START Provided entries

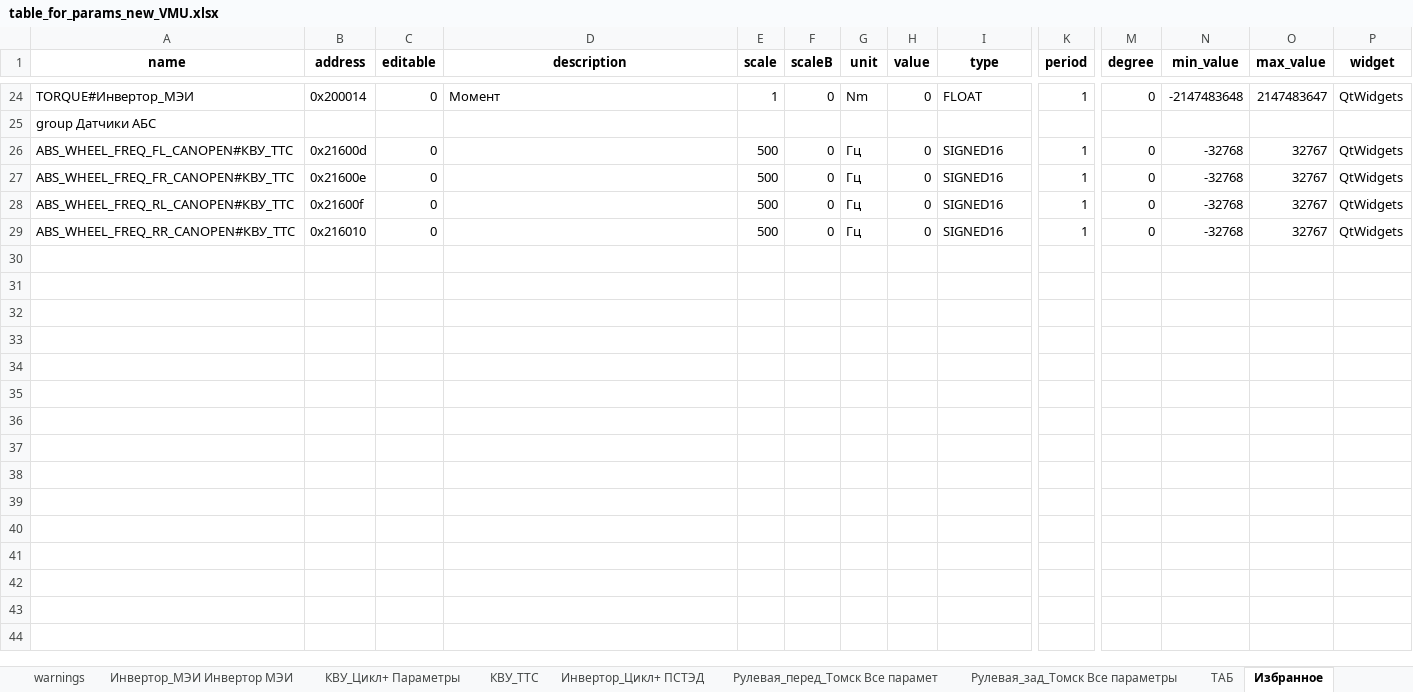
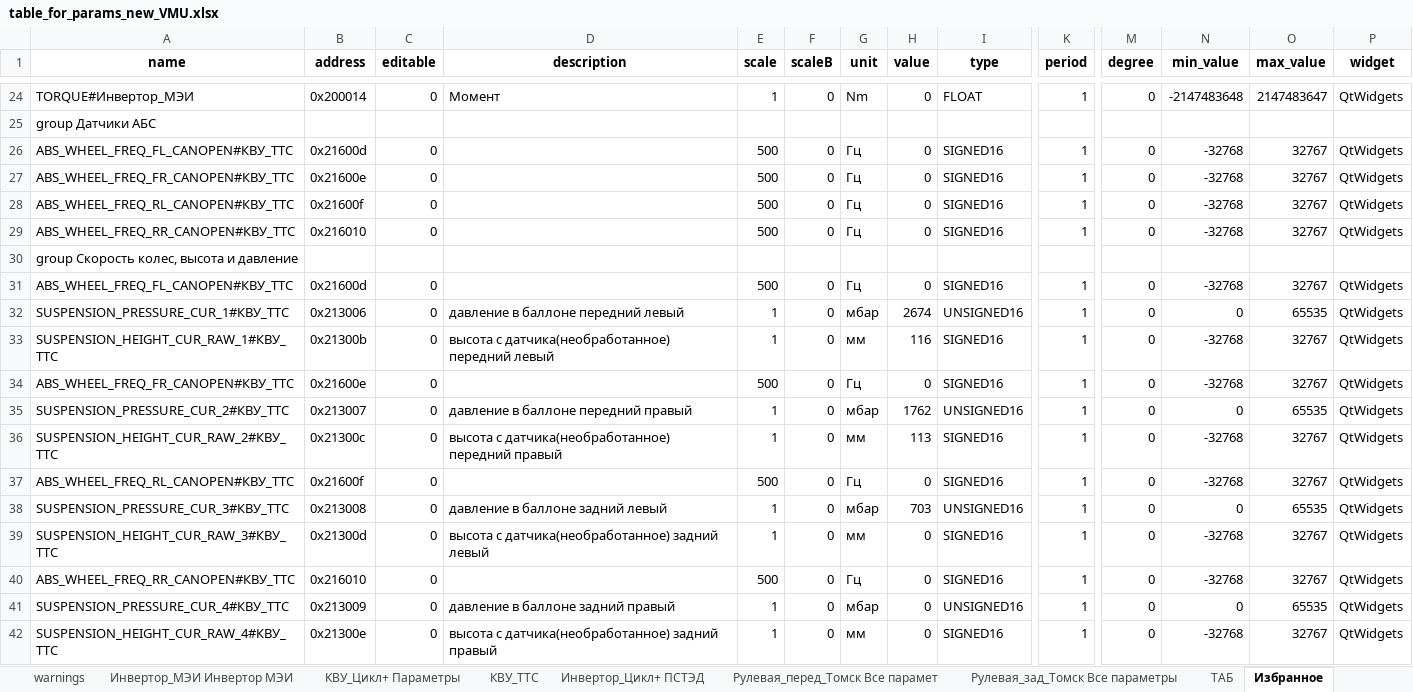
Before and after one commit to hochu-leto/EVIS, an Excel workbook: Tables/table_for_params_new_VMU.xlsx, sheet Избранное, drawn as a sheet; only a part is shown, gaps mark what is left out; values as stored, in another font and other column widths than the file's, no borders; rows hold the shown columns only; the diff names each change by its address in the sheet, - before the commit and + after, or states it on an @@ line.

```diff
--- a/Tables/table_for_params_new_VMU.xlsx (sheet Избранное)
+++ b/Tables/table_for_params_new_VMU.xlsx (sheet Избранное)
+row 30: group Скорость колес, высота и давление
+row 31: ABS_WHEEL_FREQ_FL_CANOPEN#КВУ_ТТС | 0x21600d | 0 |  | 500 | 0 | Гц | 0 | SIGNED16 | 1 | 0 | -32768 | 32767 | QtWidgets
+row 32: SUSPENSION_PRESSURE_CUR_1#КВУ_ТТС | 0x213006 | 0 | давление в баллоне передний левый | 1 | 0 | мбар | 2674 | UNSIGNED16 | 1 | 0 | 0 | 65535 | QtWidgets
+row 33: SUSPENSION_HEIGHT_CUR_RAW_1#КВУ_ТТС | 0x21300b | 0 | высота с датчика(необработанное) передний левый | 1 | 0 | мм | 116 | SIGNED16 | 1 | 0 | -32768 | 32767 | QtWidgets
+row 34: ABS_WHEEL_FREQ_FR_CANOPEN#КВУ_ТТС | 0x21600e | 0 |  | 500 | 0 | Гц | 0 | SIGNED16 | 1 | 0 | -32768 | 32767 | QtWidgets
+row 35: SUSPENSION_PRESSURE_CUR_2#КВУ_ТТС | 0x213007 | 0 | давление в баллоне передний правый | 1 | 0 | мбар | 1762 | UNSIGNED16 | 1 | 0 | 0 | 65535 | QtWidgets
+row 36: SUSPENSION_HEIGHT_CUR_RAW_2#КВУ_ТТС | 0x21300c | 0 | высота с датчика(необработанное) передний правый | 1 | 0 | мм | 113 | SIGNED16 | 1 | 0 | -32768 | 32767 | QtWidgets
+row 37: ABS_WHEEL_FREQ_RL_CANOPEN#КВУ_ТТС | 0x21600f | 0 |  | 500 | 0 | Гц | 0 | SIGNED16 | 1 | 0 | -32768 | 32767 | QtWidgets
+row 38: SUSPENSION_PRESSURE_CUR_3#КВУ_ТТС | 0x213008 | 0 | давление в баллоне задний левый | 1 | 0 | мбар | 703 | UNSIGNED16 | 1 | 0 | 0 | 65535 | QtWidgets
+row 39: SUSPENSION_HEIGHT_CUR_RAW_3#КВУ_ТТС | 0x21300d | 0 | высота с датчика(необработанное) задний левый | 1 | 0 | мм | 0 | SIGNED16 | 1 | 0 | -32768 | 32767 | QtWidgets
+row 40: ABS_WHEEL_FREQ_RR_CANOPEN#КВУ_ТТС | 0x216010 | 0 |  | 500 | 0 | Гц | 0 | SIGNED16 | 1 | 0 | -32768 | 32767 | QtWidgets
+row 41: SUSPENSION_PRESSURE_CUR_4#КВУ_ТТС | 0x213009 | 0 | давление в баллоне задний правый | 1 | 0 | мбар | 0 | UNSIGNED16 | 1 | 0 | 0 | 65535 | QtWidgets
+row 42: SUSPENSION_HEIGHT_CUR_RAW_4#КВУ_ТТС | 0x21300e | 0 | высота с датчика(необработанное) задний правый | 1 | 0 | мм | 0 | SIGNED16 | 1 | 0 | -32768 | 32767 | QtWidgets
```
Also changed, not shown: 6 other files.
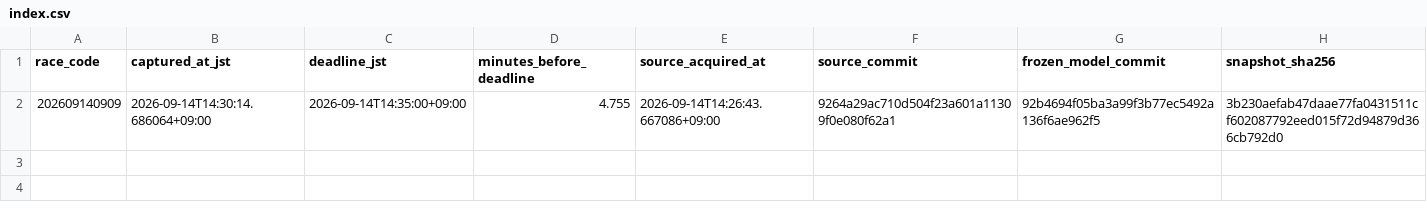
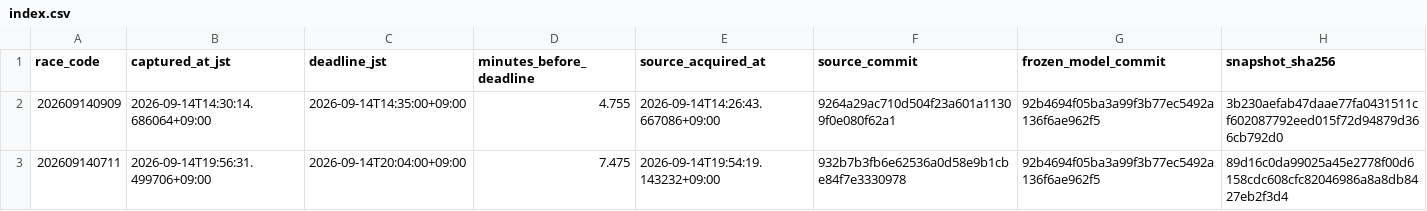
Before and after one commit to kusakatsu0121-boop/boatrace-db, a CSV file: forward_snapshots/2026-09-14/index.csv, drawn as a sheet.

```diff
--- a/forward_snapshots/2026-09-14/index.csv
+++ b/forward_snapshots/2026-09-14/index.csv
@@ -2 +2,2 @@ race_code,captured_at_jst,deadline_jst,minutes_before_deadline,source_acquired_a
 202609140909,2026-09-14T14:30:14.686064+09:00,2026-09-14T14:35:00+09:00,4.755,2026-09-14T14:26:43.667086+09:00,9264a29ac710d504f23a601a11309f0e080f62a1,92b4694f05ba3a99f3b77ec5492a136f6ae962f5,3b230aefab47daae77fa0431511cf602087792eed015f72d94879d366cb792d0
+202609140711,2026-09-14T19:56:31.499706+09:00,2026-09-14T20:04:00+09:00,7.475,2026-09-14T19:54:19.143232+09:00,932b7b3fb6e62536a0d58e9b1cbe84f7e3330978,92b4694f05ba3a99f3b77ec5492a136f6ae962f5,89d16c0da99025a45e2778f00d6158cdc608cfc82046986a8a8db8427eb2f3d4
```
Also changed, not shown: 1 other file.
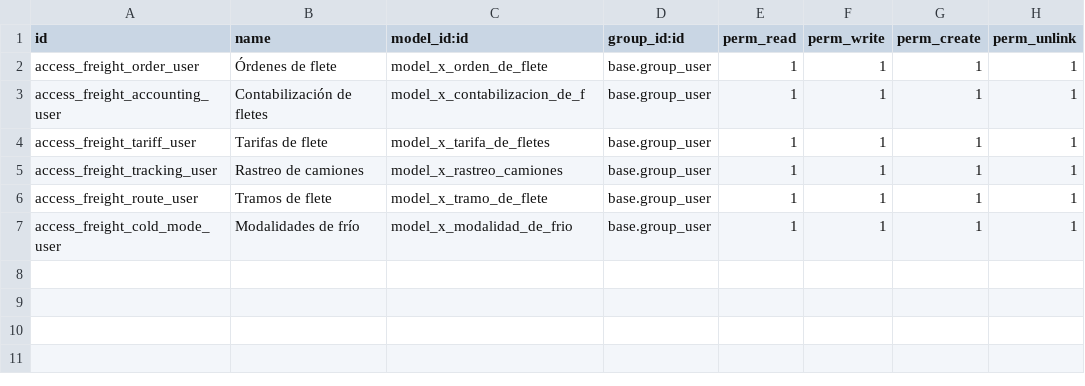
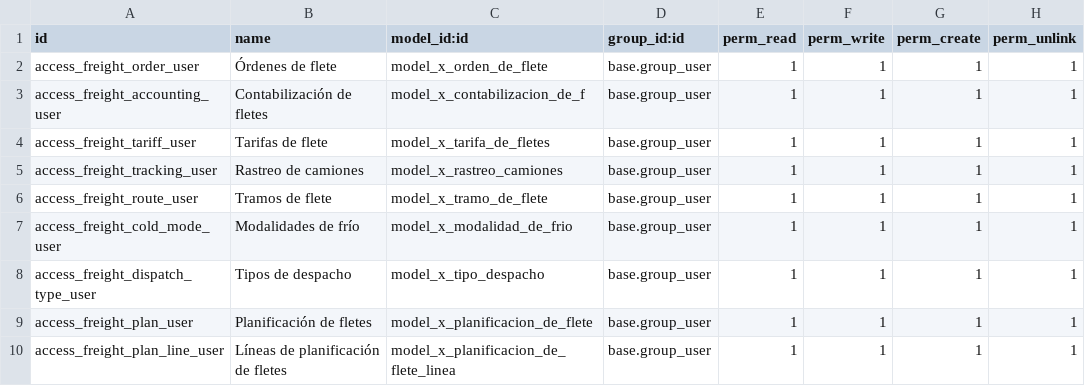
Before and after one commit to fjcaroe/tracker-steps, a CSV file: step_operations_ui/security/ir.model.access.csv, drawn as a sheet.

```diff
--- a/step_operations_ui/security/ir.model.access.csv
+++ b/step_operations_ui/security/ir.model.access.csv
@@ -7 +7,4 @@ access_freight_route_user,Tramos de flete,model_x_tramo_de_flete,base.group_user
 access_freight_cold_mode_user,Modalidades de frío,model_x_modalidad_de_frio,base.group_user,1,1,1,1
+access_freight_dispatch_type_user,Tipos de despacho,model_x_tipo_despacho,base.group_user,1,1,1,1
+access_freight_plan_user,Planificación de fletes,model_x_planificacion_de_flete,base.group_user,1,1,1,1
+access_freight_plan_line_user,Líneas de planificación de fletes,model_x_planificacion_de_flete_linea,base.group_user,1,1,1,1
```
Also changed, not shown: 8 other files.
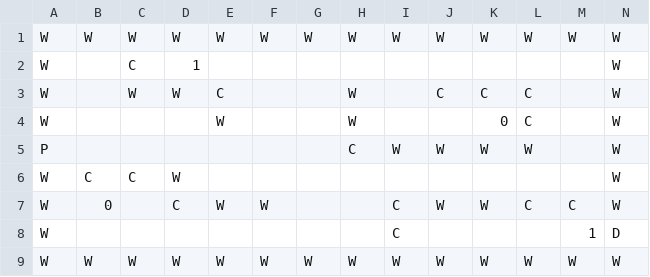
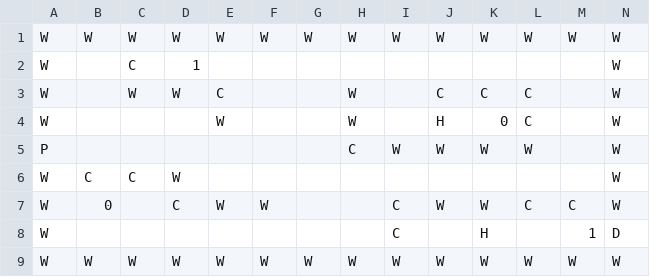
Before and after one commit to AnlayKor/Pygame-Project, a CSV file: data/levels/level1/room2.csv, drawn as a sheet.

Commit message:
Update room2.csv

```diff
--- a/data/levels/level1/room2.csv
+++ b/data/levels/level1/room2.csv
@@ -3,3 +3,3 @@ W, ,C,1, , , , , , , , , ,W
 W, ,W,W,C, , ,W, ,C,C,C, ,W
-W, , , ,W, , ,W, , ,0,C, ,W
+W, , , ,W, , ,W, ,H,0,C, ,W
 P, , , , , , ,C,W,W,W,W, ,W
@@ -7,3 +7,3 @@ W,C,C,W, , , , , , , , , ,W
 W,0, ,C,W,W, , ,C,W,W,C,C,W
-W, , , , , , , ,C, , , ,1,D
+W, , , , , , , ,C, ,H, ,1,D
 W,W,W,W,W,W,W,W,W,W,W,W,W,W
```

END Provided entries

**Prompt**. Work through the entries, filtering for the string "sheet", and copy each line that holds it.

**Result for this exercise**.
Before and after one commit to hochu-leto/EVIS, an Excel workbook: Tables/table_for_params_new_VMU.xlsx, sheet Избранное, drawn as a sheet; only a part is shown, gaps mark what is left out; values as stored, in another font and other column widths than the file's, no borders; rows hold the shown columns only; the diff names each change by its address in the sheet, - before the commit and + after, or states it on an @@ line.
--- a/Tables/table_for_params_new_VMU.xlsx (sheet Избранное)
+++ b/Tables/table_for_params_new_VMU.xlsx (sheet Избранное)
Before and after one commit to kusakatsu0121-boop/boatrace-db, a CSV file: forward_snapshots/2026-09-14/index.csv, drawn as a sheet.
Before and after one commit to fjcaroe/tracker-steps, a CSV file: step_operations_ui/security/ir.model.access.csv, drawn as a sheet.
Before and after one commit to AnlayKor/Pygame-Project, a CSV file: data/levels/level1/room2.csv, drawn as a sheet.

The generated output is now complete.